This book provides geographic perspectives and approaches for use in assessing the distribution of environmental health hazards and disease outcomes among disadvantaged population groups.
Estimates suggest that about forty per cent of the global burden of disease is attributable to exposures to biological and chemical pathogens in the physical environment. And with today's rapid rate of globalization, and these hazardous health effects are likely to increase, with low income and underrepresented communities facing even greater risks.
In many places around the world, marginalized communities unwillingly serve as hosts of noxious facilities such as chemical industrial plants, extractive facilities (oil and mining) and other destructive land use activities.

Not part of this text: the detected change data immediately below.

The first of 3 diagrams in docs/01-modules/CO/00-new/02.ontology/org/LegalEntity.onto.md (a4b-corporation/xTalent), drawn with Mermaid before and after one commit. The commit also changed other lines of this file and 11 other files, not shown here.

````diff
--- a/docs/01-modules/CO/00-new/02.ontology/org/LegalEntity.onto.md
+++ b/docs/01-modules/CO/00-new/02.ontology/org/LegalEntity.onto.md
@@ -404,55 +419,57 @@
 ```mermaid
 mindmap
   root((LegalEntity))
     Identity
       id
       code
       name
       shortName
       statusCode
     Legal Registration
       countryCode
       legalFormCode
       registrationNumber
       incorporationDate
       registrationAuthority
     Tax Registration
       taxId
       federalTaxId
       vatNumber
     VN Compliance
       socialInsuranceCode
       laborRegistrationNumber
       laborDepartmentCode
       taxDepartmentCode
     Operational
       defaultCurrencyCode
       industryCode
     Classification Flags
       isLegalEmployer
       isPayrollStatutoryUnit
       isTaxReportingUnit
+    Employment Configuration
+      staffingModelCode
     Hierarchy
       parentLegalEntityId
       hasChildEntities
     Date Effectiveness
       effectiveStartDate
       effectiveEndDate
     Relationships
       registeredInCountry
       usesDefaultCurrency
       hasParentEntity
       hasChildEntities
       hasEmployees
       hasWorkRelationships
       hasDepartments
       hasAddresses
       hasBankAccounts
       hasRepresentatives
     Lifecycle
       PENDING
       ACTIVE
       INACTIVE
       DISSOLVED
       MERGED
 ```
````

Others are being used as illegal dumping grounds for hazardous materials and electronic wastes resulting in air, soil and groundwater contamination.
The book informs readers about the geography and emergent health risks that accompany the location of these hazards, with emphasis on vulnerable population groups.

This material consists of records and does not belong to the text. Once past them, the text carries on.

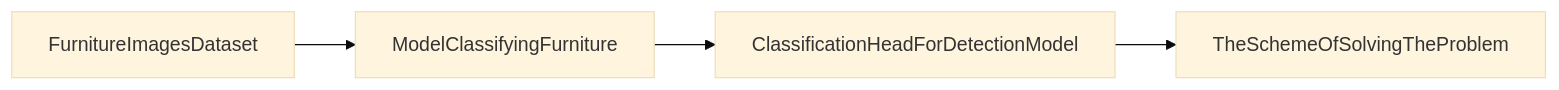
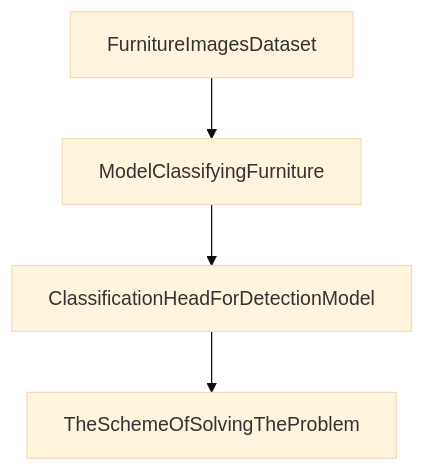
One commit to RepnikovPavel/FurnitureDetection changed the fifth of 8 diagrams in ReadMe.md. Above: the diagram before and after it, drawn with Mermaid (base theme). The commit also changed other lines of this file, not shown here.

````diff
--- a/ReadMe.md
+++ b/ReadMe.md
@@ -98,7 +98,7 @@
 ```mermaid
-graph LR
+graph TD
 
 FurnitureImagesDataset --> ModelСlassifyingFurniture
 ModelСlassifyingFurniture --> ClassificationHeadForDetectionModel --> TheSchemeOfSolvingTheProblem
 
 ```  
````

The approach is applications-oriented, illustrating the use of health data and geographic approaches to uncover the root causes, contextual factors and processes that produce contaminated environments.
Case studies are drawn from the author's research in the United States and Africa, along with a literature review of related studies completed in Europe, Asia and South America.
This comparative approach allows readers to better understand the manifestation of environmental hazards and inequities at different spatial scales with localized disparities evident in both developed and developing countries.